Task prompt
Find every line below with the word "Staad" in it, and copy each one.
── Data shown ──
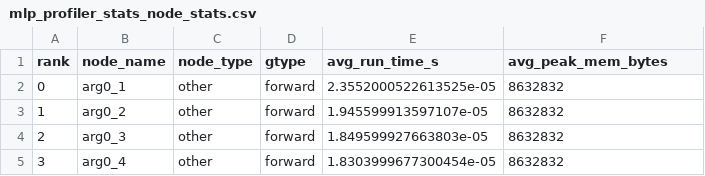
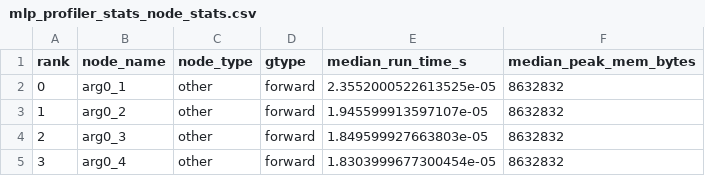
Before and after one commit to MoonetD/CS265-mlsys-project-final, a CSV file: mlp_profiler_stats_node_stats.csv, drawn as a sheet; only a part is shown.

```diff
--- a/mlp_profiler_stats_node_stats.csv
+++ b/mlp_profiler_stats_node_stats.csv
@@ -1,2 +1,2 @@
-rank,node_name,node_type,gtype,avg_run_time_s,avg_peak_mem_bytes
+rank,node_name,node_type,gtype,median_run_time_s,median_peak_mem_bytes
 0,arg0_1,other,forward,2.3552000522613525e-05,8632832
```
Also changed, not shown: mlp_profiler_stats_activation_stats.csv, profiler_stats_activation_stats.csv, 28 other files.
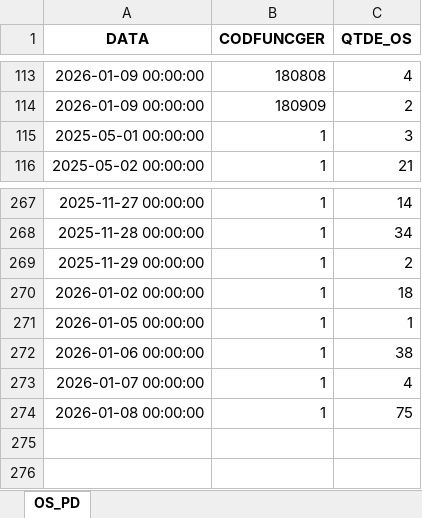
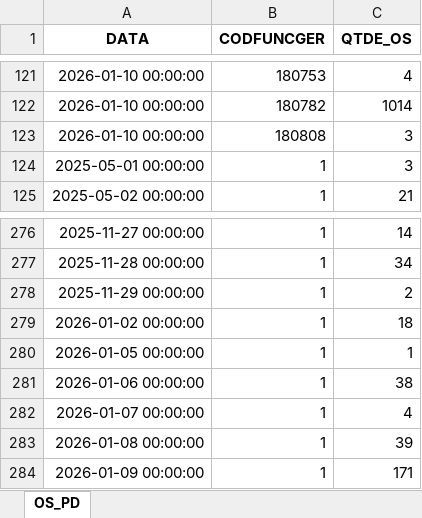
Before and after one commit to wesley-henrique1/automatize_pandas, an Excel workbook: OUTPUT/BI_ABASTECIMENTO/OS_PD.xlsx, sheet OS_PD, drawn as a sheet; only a part is shown, gaps mark what is left out; values as stored, in another font and other column widths than the file's, no borders; removed rows and columns are numbered as before the commit, all else as after; the diff covers the shown part only; the diff names each change by its address in the sheet, - before the commit and + after, or states it on an @@ line.

```diff
--- a/OUTPUT/BI_ABASTECIMENTO/OS_PD.xlsx (sheet OS_PD)
+++ b/OUTPUT/BI_ABASTECIMENTO/OS_PD.xlsx (sheet OS_PD)
-A121 (DATA): 2026-01-09 00:00:00
+A121 (DATA): 2026-01-10 00:00:00
-B121 (CODFUNCGER): 180808
+B121 (CODFUNCGER): 180753
-row 114: 2026-01-09 00:00:00 | 180909 | 2
+row 122: 2026-01-10 00:00:00 | 180782 | 1014
+row 123: 2026-01-10 00:00:00 | 180808 | 3
-C283 (QTDE_OS): 75
+C283 (QTDE_OS): 39
+row 284: 2026-01-09 00:00:00 | 1 | 171
```
Also changed, not shown: 13 added rows, 5 removed rows and 12 edited cells elsewhere in this sheet, OUTPUT/BI_ABASTECIMENTO/BONUS_CONT.xlsx, OUTPUT/BI_ABASTECIMENTO/OS_FIM.xlsx, 8 other files.
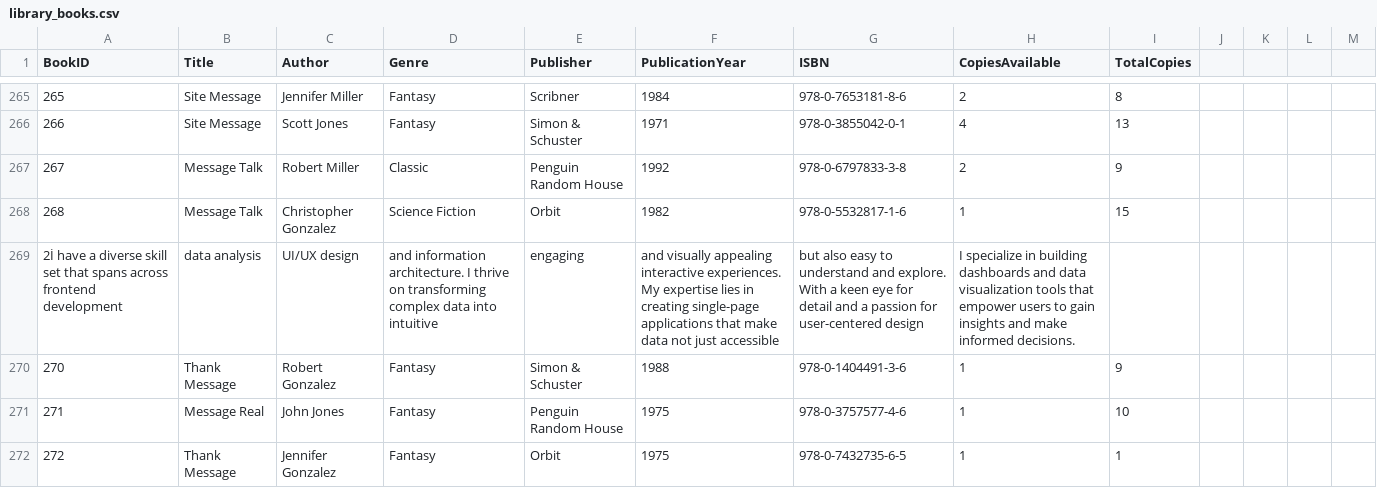
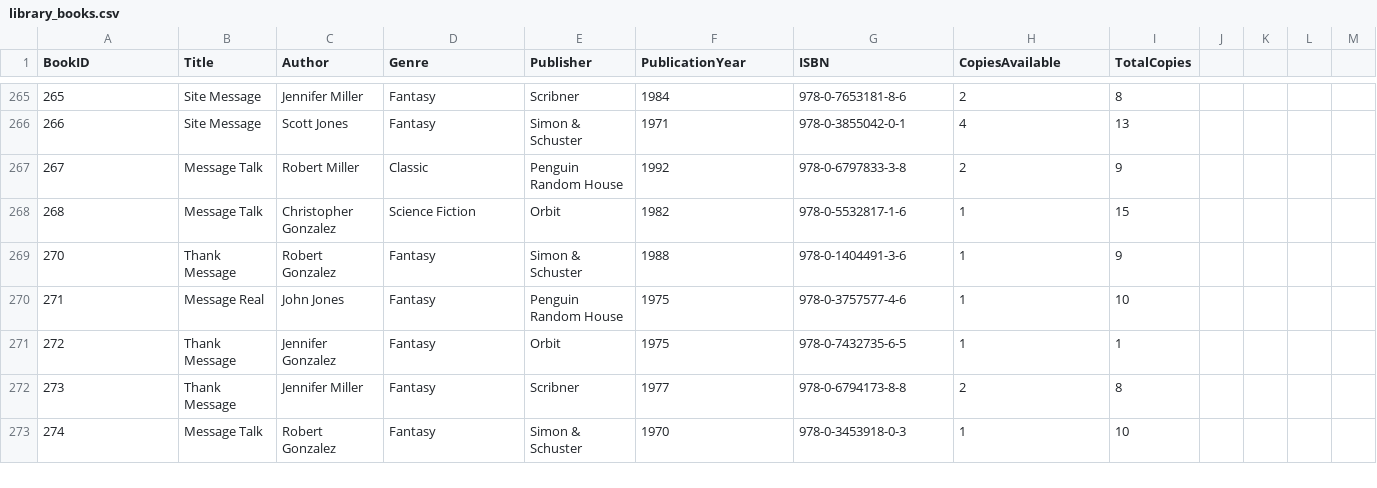
Before and after one commit to Intern-Byte/IB_Internship_Datasets, a CSV file: library_books.csv, drawn as a sheet; only a part is shown, gaps mark what is left out; the shorter side is filled out with more unchanged rows; the diff names each change by its address in the sheet, - before the commit and + after, or states it on an @@ line.

Commit message:
Update library_books.csv

```diff
--- a/library_books.csv
+++ b/library_books.csv
-row 269: 2İ have a diverse skill set that spans across frontend development | data analysis | UI/UX design | and information architecture. I thrive on transforming complex data into intuitive | engaging | and visually appealing interactive experiences. My expertise lies in creating single-page applications that make data not just accessible | but also easy to understand and explore. With a keen eye for detail and a passion for user-centered design | I specialize in building dashboards and data visualization tools that empower users to gain insights and make informed decisions.
```
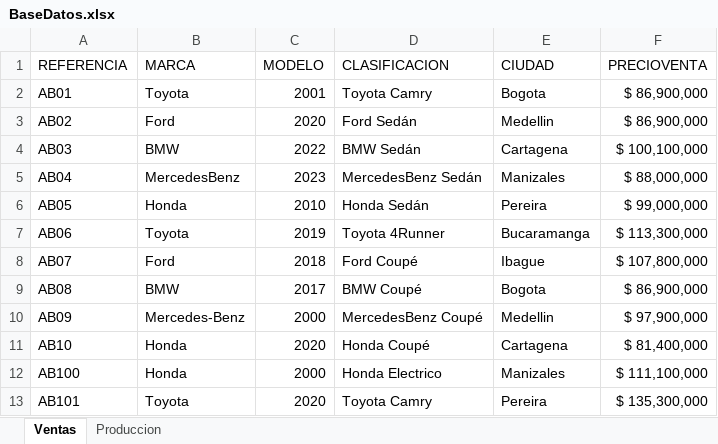
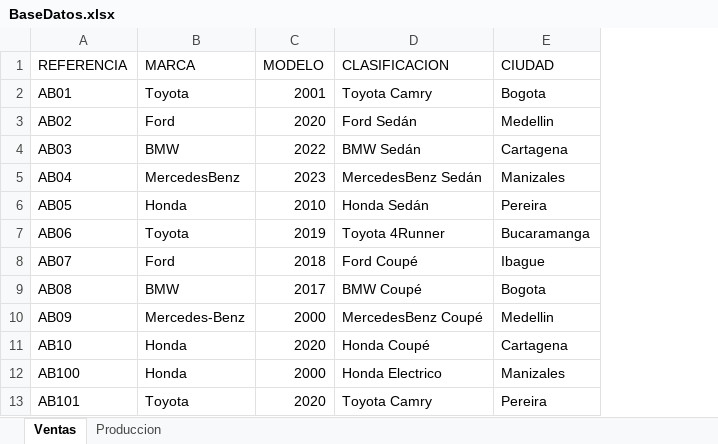
Before and after one commit to majash29/CienciaDatosSENA, an Excel workbook: QuizEntendimientoDatos/BaseDatos.xlsx, sheet Ventas, drawn as a sheet; only a part is shown; values as stored, in another font and other column widths than the file's, no borders; the diff names each change by its address in the sheet, - before the commit and + after, or states it on an @@ line.

Commit message:
@aperezn
Quiz

```diff
--- a/QuizEntendimientoDatos/BaseDatos.xlsx (sheet Ventas)
+++ b/QuizEntendimientoDatos/BaseDatos.xlsx (sheet Ventas)
-column F (PRECIOVENTA), rows 2-13: $ 86,900,000 | $ 86,900,000 | $ 100,100,000 | $ 88,000,000 | $ 99,000,000 | $ 113,300,000 | $ 107,800,000 | $ 86,900,000 | $ 97,900,000 | $ 81,400,000 | $ 111,100,000 | $ 135,300,000
```
Also changed, not shown: 3 other files.
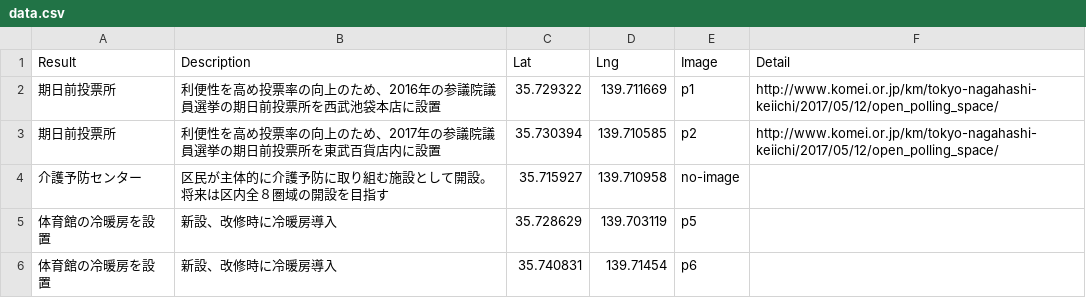
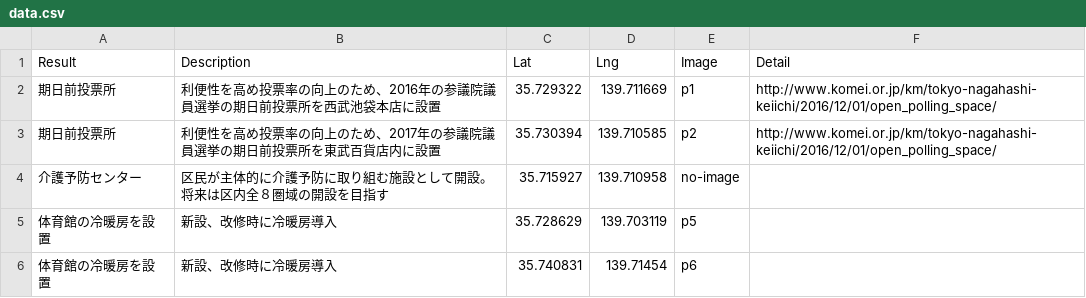
Before and after one commit to komei-toshima/toshima_results, a CSV file: data.csv, drawn as a sheet; only a part is shown.

Commit message:
details update

```diff
--- a/data.csv
+++ b/data.csv
@@ -1,4 +1,4 @@
 Result,Description,Lat,Lng,Image,Detail
-期日前投票所,利便性を高め投票率の向上のため、2016年の参議院議員選挙の期日前投票所を西武池袋本店に設置,35.729322,139.711669,p1,http://www.komei.or.jp/km/tokyo-nagahashi-keiichi/2017/05/12/open_polling_space/
-期日前投票所,利便性を高め投票率の向上のため、2017年の参議院議員選挙の期日前投票所を東武百貨店内に設置,35.730394,139.710585,p2,http://www.komei.or.jp/km/tokyo-nagahashi-keiichi/2017/05/12/open_polling_space/
+期日前投票所,利便性を高め投票率の向上のため、2016年の参議院議員選挙の期日前投票所を西武池袋本店に設置,35.729322,139.711669,p1,http://www.komei.or.jp/km/tokyo-nagahashi-keiichi/2016/12/01/open_polling_space/
+期日前投票所,利便性を高め投票率の向上のため、2017年の参議院議員選挙の期日前投票所を東武百貨店内に設置,35.730394,139.710585,p2,http://www.komei.or.jp/km/tokyo-nagahashi-keiichi/2016/12/01/open_polling_space/
 介護予防センター,区民が主体的に介護予防に取り組む施設として開設。将来は区内全８圏域の開設を目指す,35.715927,139.710958,no-image,
```
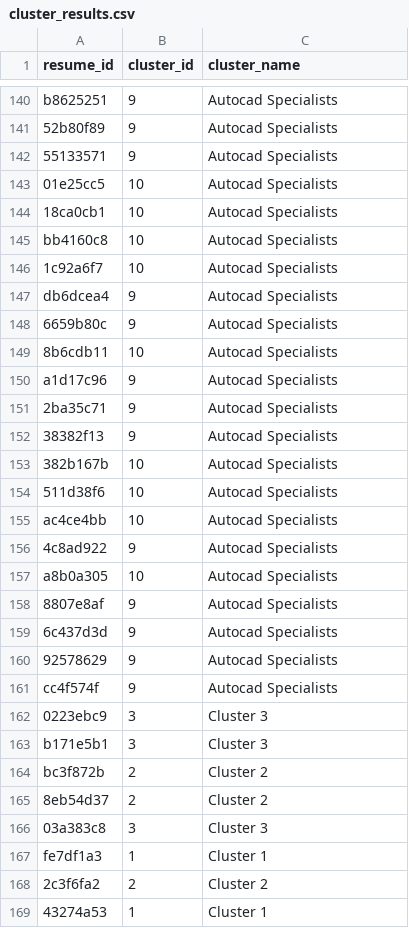
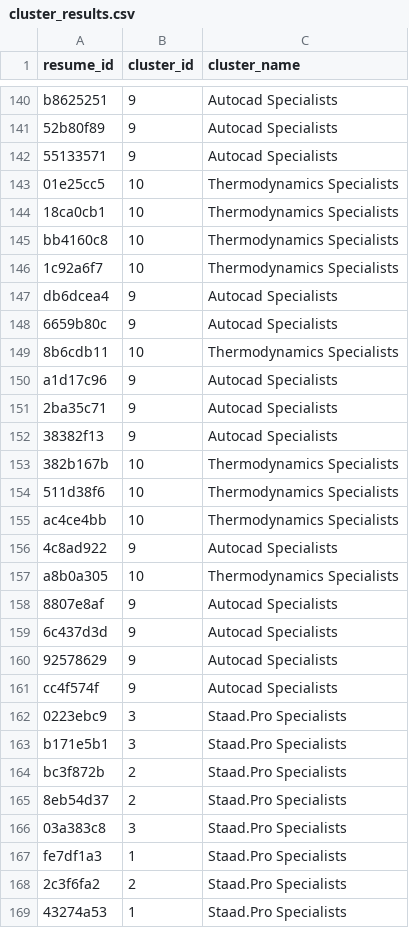
Before and after one commit to Deekshith06/SkillMap, a CSV file: models/cluster_results.csv, drawn as a sheet; only a part is shown, gaps mark what is left out; the diff covers the shown part only.

```diff
--- a/models/cluster_results.csv
+++ b/models/cluster_results.csv
@@ -142,9 +142,9 @@ b8625251,9,Autocad Specialists
 55133571,9,Autocad Specialists
-01e25cc5,10,Autocad Specialists
-18ca0cb1,10,Autocad Specialists
-bb4160c8,10,Autocad Specialists
-1c92a6f7,10,Autocad Specialists
+01e25cc5,10,Thermodynamics Specialists
+18ca0cb1,10,Thermodynamics Specialists
+bb4160c8,10,Thermodynamics Specialists
+1c92a6f7,10,Thermodynamics Specialists
 db6dcea4,9,Autocad Specialists
 6659b80c,9,Autocad Specialists
-8b6cdb11,10,Autocad Specialists
+8b6cdb11,10,Thermodynamics Specialists
 a1d17c96,9,Autocad Specialists
@@ -152,7 +152,7 @@ a1d17c96,9,Autocad Specialists
 38382f13,9,Autocad Specialists
-382b167b,10,Autocad Specialists
-511d38f6,10,Autocad Specialists
-ac4ce4bb,10,Autocad Specialists
+382b167b,10,Thermodynamics Specialists
+511d38f6,10,Thermodynamics Specialists
+ac4ce4bb,10,Thermodynamics Specialists
 4c8ad922,9,Autocad Specialists
-a8b0a305,10,Autocad Specialists
+a8b0a305,10,Thermodynamics Specialists
 8807e8af,9,Autocad Specialists
@@ -161,9 +161,9 @@ a8b0a305,10,Autocad Specialists
 cc4f574f,9,Autocad Specialists
-0223ebc9,3,Cluster 3
-b171e5b1,3,Cluster 3
-bc3f872b,2,Cluster 2
-8eb54d37,2,Cluster 2
-03a383c8,3,Cluster 3
-fe7df1a3,1,Cluster 1
-2c3f6fa2,2,Cluster 2
-43274a53,1,Cluster 1
+0223ebc9,3,Staad.Pro Specialists
+b171e5b1,3,Staad.Pro Specialists
+bc3f872b,2,Staad.Pro Specialists
+8eb54d37,2,Staad.Pro Specialists
+03a383c8,3,Staad.Pro Specialists
+fe7df1a3,1,Staad.Pro Specialists
+2c3f6fa2,2,Staad.Pro Specialists
+43274a53,1,Staad.Pro Specialists
```
Also changed, not shown: 78 edited cells elsewhere in this file, 17 other files.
───
Solution below
+0223ebc9,3,Staad.Pro Specialists
+b171e5b1,3,Staad.Pro Specialists
+bc3f872b,2,Staad.Pro Specialists
+8eb54d37,2,Staad.Pro Specialists
+03a383c8,3,Staad.Pro Specialists
+fe7df1a3,1,Staad.Pro Specialists
+2c3f6fa2,2,Staad.Pro Specialists
+43274a53,1,Staad.Pro Specialists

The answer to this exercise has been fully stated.